Director: Fred Zinnemann
Writers: Carl Foreman (screenplay), John W. Cunningham (story)
Stars: Gary Cooper, Grace Kelly, Katy Jurado, Lloyd Bridges, Thomas Mitchell
High Noon is the Citizen Kane of Western cinema. It
is, simply put, a masterpiece. Every aspect of the film screams
precision. The acting, the music, the set, the dialogue, the camerawork,
is all perfection. Gary Cooper is flawless in this film, and it will always go down as the greatest role he ever played.
This film is a clear display of how the strong swallowed the weak in
the small, dirty, western towns. The people were like chickens, and
would panic at the site of armed bandits. This is the story of a man who
would not run away from four dangerous criminals that had a bone to
pick with him. We follow Marshal Will Kane (Gary Cooper) through the early hours of the morning, up until high noon, searching for willing men to help him fight for his life.
There’s such an urgency felt throughout the film. Minute by minute the tension builds, with each glance of Cooper growing more concerned. There is no telling what will happen next, it’s very unpredictable. You really feel for Will, which makes it all the more easy to grow nervous as the plot develops.
Each of the supporting performances were great in their own way. The standout was Katy Jurado as one of Will’s ex-girlfriends, who is clearly still in love with him. Grace Kelly played
his wife, and fit the part well, although at times her beauty distracts
from the story-line at hand. I say that because she is an absolutely
stunning and clean woman, which makes the setting of the dirty south a
little less authentic. All in all, they were both intriguing characters.
The music and set production are really top notch. It feels
authentic, and really makes the movie miles more enjoyable. Perhaps the
best thing about High Noon is its exhilarating climax. I mean, WOW. Quentin Tarantino tries his hardest to have the bloodiest, darn tootenest gun battles in his films, but High Noon still stands as the classic gun-slinging legend.

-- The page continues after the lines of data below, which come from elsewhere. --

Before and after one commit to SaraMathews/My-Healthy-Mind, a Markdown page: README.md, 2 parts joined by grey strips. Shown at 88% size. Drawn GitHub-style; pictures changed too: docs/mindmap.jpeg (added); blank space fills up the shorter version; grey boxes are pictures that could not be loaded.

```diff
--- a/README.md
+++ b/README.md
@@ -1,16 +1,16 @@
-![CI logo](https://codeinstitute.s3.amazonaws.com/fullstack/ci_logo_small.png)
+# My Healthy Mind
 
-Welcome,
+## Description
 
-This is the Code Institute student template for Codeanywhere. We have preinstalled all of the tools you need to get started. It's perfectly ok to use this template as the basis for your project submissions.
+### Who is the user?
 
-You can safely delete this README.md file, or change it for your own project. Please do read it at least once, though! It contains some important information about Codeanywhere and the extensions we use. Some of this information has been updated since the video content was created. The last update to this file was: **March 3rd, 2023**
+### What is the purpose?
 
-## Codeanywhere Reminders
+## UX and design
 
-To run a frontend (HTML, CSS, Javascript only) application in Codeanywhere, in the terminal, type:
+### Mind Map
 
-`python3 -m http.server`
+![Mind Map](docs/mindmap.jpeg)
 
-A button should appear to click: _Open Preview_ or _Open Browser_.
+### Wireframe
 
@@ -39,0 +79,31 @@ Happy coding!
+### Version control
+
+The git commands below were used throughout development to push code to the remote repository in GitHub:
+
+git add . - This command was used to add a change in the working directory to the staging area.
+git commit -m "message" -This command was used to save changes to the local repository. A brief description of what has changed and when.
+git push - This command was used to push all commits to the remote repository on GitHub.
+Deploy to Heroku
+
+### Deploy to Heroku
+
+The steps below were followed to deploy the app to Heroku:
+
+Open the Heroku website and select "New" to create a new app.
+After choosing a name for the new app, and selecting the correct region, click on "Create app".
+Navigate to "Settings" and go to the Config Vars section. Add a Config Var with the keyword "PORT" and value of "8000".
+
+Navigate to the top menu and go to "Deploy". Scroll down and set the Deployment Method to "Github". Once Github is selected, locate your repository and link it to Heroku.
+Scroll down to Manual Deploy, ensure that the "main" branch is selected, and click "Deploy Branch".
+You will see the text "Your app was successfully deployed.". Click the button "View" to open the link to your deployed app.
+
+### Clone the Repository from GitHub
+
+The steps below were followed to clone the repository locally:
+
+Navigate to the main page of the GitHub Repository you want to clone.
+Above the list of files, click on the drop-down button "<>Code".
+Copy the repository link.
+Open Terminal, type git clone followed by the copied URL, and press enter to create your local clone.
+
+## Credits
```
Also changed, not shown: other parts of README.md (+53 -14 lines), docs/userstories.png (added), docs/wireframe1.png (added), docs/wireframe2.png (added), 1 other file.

With cinematography that rivals that of Casablanca, High Noon is one of the greatest westerns of all time. It’s simple, and perfect in almost every way imaginable.